This Sunday morning (13 October) the brilliant yet modest priest, John Henry Newman will become – what he always was – a SAINT.  Which is to say that the Bishop of Rome, Francis, will officially “raise” Blessed Cardinal Newman “to the Altar.”  Newman profoundly shook the English Church world by his conversion to the Roman Church in 1845.  There are some wonderful pieces (short and long) available at the You Tube channel of Bishop Robert Barron which help explain the importance of this holy man.    https://www.youtube.com/user/wordonfirevideo/videos

Here is the Jesus Prayer attributed to Newman:
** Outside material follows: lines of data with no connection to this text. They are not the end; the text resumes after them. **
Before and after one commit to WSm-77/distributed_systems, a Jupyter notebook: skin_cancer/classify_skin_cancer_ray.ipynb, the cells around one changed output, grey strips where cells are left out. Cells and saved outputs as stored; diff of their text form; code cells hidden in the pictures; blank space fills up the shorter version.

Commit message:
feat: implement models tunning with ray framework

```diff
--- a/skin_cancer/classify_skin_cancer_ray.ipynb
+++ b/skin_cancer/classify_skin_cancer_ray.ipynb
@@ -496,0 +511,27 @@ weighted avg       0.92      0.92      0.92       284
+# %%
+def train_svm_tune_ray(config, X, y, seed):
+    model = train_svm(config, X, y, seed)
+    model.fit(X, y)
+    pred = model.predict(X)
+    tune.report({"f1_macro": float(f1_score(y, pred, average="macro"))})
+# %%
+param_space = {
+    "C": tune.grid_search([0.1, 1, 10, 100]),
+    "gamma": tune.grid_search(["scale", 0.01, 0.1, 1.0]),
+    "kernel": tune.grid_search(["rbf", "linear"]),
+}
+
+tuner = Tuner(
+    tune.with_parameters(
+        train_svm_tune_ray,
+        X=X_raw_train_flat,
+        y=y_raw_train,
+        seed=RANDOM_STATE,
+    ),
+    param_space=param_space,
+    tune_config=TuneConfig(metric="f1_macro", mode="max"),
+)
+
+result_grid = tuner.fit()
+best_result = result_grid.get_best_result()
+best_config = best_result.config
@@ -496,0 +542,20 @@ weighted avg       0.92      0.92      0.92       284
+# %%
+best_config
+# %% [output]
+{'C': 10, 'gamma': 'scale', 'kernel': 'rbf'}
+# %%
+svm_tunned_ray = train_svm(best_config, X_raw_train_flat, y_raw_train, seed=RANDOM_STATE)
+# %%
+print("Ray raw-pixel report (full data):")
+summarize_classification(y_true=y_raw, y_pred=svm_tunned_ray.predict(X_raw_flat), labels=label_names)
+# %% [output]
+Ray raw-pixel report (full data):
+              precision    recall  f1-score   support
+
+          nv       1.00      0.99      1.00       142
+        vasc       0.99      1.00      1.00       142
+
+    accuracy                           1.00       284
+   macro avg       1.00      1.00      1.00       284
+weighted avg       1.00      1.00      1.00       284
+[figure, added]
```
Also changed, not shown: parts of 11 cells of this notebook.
“Dear Jesus, help me to spread Your fragrance wherever I go.  Flood my soul with Your spirit and life.  Penetrate and possess my whole being so utterly that my life may only be a radiance of Yours. / Shine through me and be so in me that every soul I come in contact with may feel Your presence in my soul.  Let them look up and see no longer me, but only Jesus! / Stay with me and then I will begin to shine as You shine, so to shine as to be a light to others.  The light, O Jesus, will be all from You; none of it will be mine.  It will be You, shining on others through me. / Let me praise You in the way which You love best, by shining on those around me.  Let me preach you without preaching, not by words but by example, by the catching force, the sympathetic influence of what I do, the evident fullness of the love my heart bears for You. Amen.”

While hardly brief, this prayer radiates a holiness we should aspire to.  With that hanging participle, we leave you to look up the Newman link we shared above !